For more than a century, the Royal Shakespeare Company in England has hired composers to write original music for its productions. That sheet music has sat in a vault for decades — until now.
The company has started releasing albums that combine music from its contemporary productions with much older works.
Bruce O'Neill, head of music for the Royal Shakespeare Company, describes the archive as "a bit like a bank vault."
"You've got these various rooms with, sort of, very thick doors with a big wheel on the front to let you in," O'Neill tells NPR's Ari Shapiro. "And they're all sort of organized along these shelves and categorized by date and by composer in some instances. Although they're organized to a certain extent, some of them really haven't actually been looked through since the production happened."
The collection includes compositions from well-known composers. Twentieth-century composer Ralph Vaughn Williams' adaptation of "Greensleeves" for the 1913 production of Richard II is just one example.
"That [piece] sort of demonstrates that, at that time, there was still a propensity to use existing pieces of music," O'Neill says of the adaptation. "Vaughan Williams was obviously hugely interested in folk music. So he was arranging a lot of folk music."
The archive has served the company well over the years. For a contemporary production of Richard II, O'Neill only had to visit the vault to find inspiration.
"We look back a hundred — exactly a hundred years — and there we had Ralph Vaughan Williams, Music For Richard II from 1913," O'Neill says. "It was a beautiful start for us."
The albums too juxtapose the contemporary with older works. This year, composer Michael Bruce adapted Shakespeare's song "Who Is Sylvia?" into an indie-rock ballad for a production of Two Gentlemen Of Verona. Listeners can compare this version with one from 1938 by Anthony Bernard.

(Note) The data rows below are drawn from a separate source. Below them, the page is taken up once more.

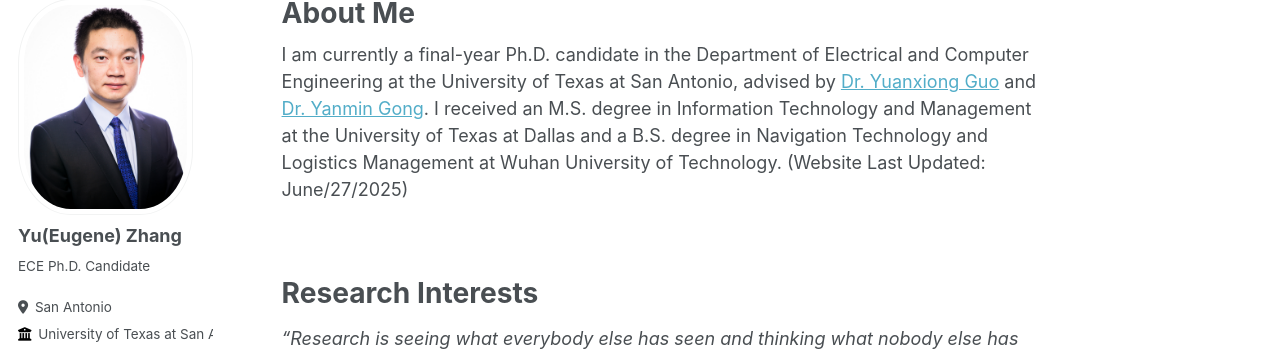
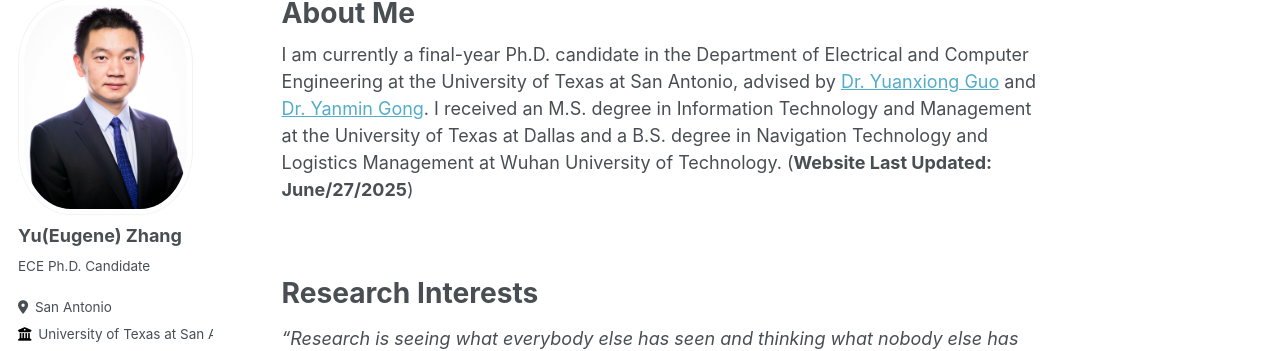
Before and after one commit to Yu-Zhang-Eugene/yu-zhang-eugene.github.io, a Jekyll site: the page built from _pages/about.md, in a window 1280 px wide and 900 px high. Shown: the part 107-458 px from the top of the window. Built offline with Jekyll 4.4.1, drawn with Linux system fonts in a browser that asks for light colours; some web fonts are replaced.

```diff
--- a/_pages/about.md
+++ b/_pages/about.md
@@ -7,7 +7,7 @@ redirect_from:
   - /about.html
 ---
 
-I am currently a final-year Ph.D. candidate in the Department of Electrical and Computer Engineering at the University of Texas at San Antonio, advised by [Dr. Yuanxiong Guo](https://guoyuanxiong.github.io) and [Dr. Yanmin Gong](https://yanmingong.github.io). I received an M.S. degree in Information Technology and Management at the University of Texas at Dallas and a B.S. degree in Navigation Technology and Logistics Management at Wuhan University of Technology. (Website Last Updated: June/27/2025)
+I am currently a final-year Ph.D. candidate in the Department of Electrical and Computer Engineering at the University of Texas at San Antonio, advised by [Dr. Yuanxiong Guo](https://guoyuanxiong.github.io) and [Dr. Yanmin Gong](https://yanmingong.github.io). I received an M.S. degree in Information Technology and Management at the University of Texas at Dallas and a B.S. degree in Navigation Technology and Logistics Management at Wuhan University of Technology. (**Website Last Updated: June/27/2025**)
 
 <p>&nbsp;</p>
 
```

"This is why I knew that we had to delve into the archive," O'Neill says. "Because, in 1938, that was modern. And classics only become classics after a length of time. … That's the beauty of it. And when people are listening to Michael Bruce's version in, say, a hundred years time, I wonder what they will think of that."